Cyberattacks find easy target in nation’s schools

School districts across the country are increasingly becoming a major target of malicious cyberattacks, leaving both the federal government and state governments scrambling to find ways to fight back.

Recent cyberattacks on school districts in Louisiana, Virginia and Oklahoma have highlighted the threat. In Louisiana, Gov. John Bel Edwards (D) declared a statewide emergency last month in response to ransomware attacks on three school districts, and authorized state resources and cyber assistance to help the districts.

Last week in Oklahoma, Broken Arrow Public Schools were also targeted by a ransomware attack, in which an attacker encrypts the system and demands payment to unlock it. School District Superintendent Janet Dunlop said in a statement that the district had experienced “network and server issues which are believed to be caused by criminal actors attempting to disrupt the operations of our district.”

Dunlop said the district had notified the FBI and would work to “hold the wrongdoers accountable.”

And in Spotsylvania County, Virginia, the school district revealed this week that both it and the county government were the victims of email scams.
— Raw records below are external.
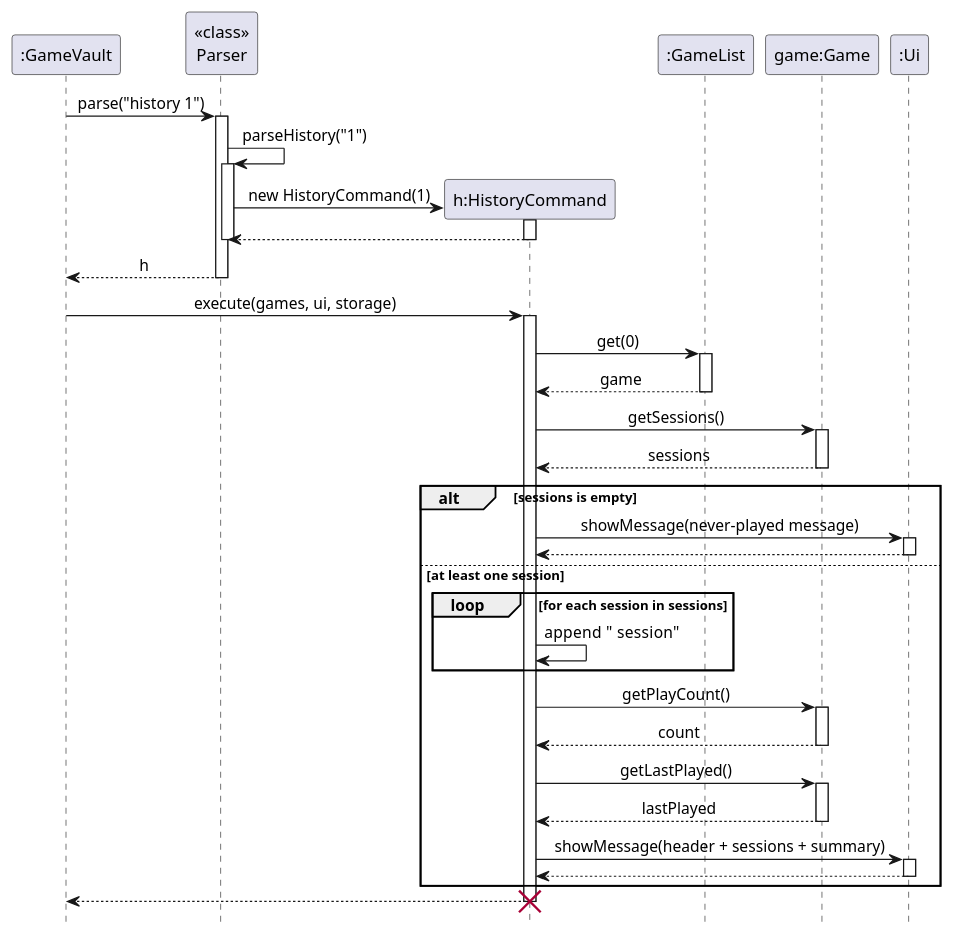
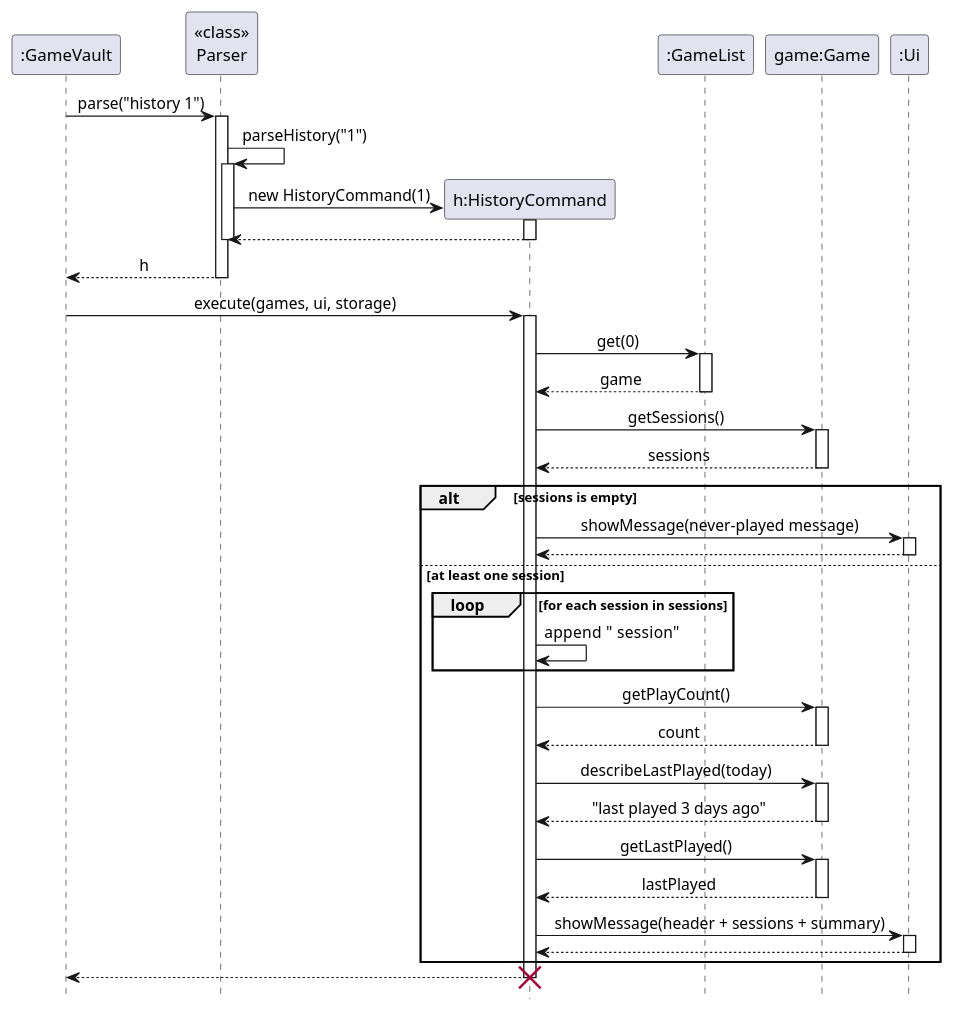
One commit to AY2627S1-CS2113-T11-4/tp changed the diagram in docs/diagrams/HistorySequenceDiagram.puml. Above: the diagram before and after it, drawn with PlantUML. The commit also changed 3 other files, not shown here.

```diff
--- a/docs/diagrams/HistorySequenceDiagram.puml
+++ b/docs/diagrams/HistorySequenceDiagram.puml
@@ -1,62 +1,66 @@
 @startuml
 ' Sequence diagram for "history 1" -- GameVault play history feature
 hide footbox
 skinparam sequenceMessageAlign center
 
 participant ":GameVault" as GV
 participant "<<class>>\nParser" as P
 participant "h:HistoryCommand" as H
 participant ":GameList" as GL
 participant "game:Game" as G
 participant ":Ui" as UI
 
 GV -> P : parse("history 1")
 activate P
 P -> P : parseHistory("1")
 activate P
 create H
 P -> H : new HistoryCommand(1)
 activate H
 H --> P
 deactivate H
 deactivate P
 P --> GV : h
 deactivate P
 
 GV -> H : execute(games, ui, storage)
 activate H
 H -> GL : get(0)
 activate GL
 GL --> H : game
 deactivate GL
 H -> G : getSessions()
 activate G
 G --> H : sessions
 deactivate G
 
 alt sessions is empty
     H -> UI : showMessage(never-played message)
     activate UI
     UI --> H
     deactivate UI
 else at least one session
     loop for each session in sessions
         H -> H : append "  session"
     end
     H -> G : getPlayCount()
     activate G
     G --> H : count
     deactivate G
+    H -> G : describeLastPlayed(today)
+    activate G
+    G --> H : "last played 3 days ago"
+    deactivate G
     H -> G : getLastPlayed()
     activate G
     G --> H : lastPlayed
     deactivate G
     H -> UI : showMessage(header + sessions + summary)
     activate UI
     UI --> H
     deactivate UI
 end
 H --> GV
 deactivate H
 destroy H
 @enduml
```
The investigation has been turned over to the Virginia State Police, with local news outlets reporting that school officials fell for an email scam and paid $600,000 to a cyber scammer, thinking they were paying a contractor for a new football field.
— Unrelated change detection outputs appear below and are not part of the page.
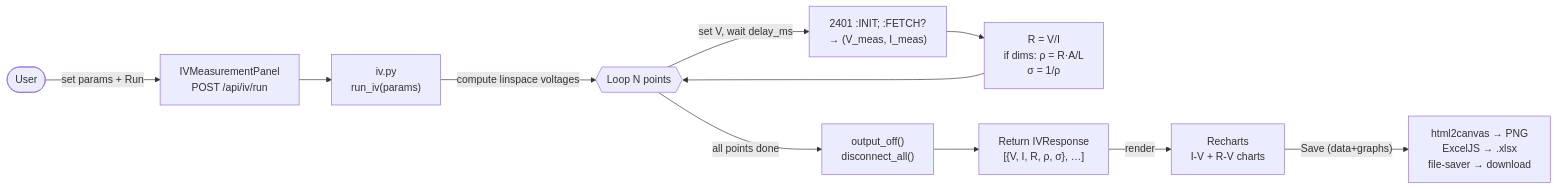
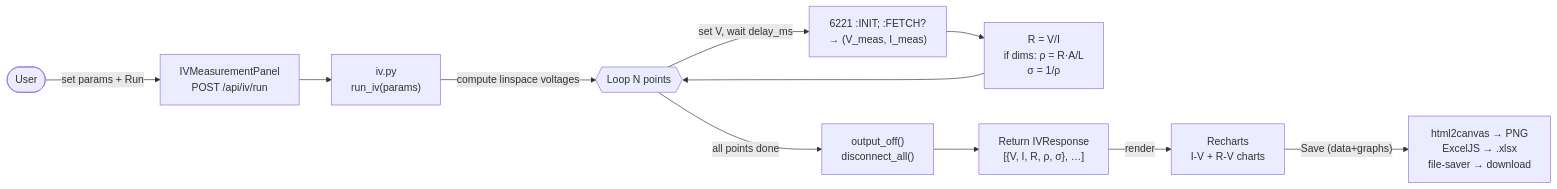
Before and after one commit to srinikhil25/V1_TE_measurements: the tenth of 11 diagrams in docs/ARCHITECTURE.md, drawn with Mermaid. The commit also changed other lines of this file and 22 other files, not shown here.

````diff
--- a/docs/ARCHITECTURE.md
+++ b/docs/ARCHITECTURE.md
@@ -546,15 +546,15 @@
 ```mermaid
 flowchart LR
     USER(["User"]) -->|"set params + Run"| FE_IV["IVMeasurementPanel\nPOST /api/iv/run"]
     FE_IV --> IV_ROUTER["iv.py\nrun_iv(params)"]
     IV_ROUTER -->|"compute linspace voltages"| SWEEP_LOOP{{"Loop N points"}}
 
-    SWEEP_LOOP -->|"set V, wait delay_ms"| MEAS["2401 :INIT; :FETCH?\n→ (V_meas, I_meas)"]
+    SWEEP_LOOP -->|"set V, wait delay_ms"| MEAS["6221 :INIT; :FETCH?\n→ (V_meas, I_meas)"]
     MEAS --> CALC["R = V/I\nif dims: ρ = R·A/L\nσ = 1/ρ"]
     CALC --> SWEEP_LOOP
 
     SWEEP_LOOP -->|"all points done"| OUTPUT_OFF2["output_off()\ndisconnect_all()"]
     OUTPUT_OFF2 --> FE_RESULT["Return IVResponse\n[{V, I, R, ρ, σ}, …]"]
     FE_RESULT -->|"render"| CHARTS["Recharts\nI-V + R-V charts"]
     CHARTS -->|"Save (data+graphs)"| EXPORT["html2canvas → PNG\nExcelJS → .xlsx\nfile-saver → download"]
 ```
````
While school districts may not seem to be the obvious target for hackers in comparison to governments or essential services, Doug Levin, the founder and president of EdTech Strategies, a consulting firm, told The Hill that they are easy targets due to outdated systems and the fact that they handle large amounts of money.

“They are a soft target, for those that are doing not-very-sophisticated attacks and they are looking to ransom people and steal data, they are just scanning the internet for easy targets and outdated systems,” Levin said.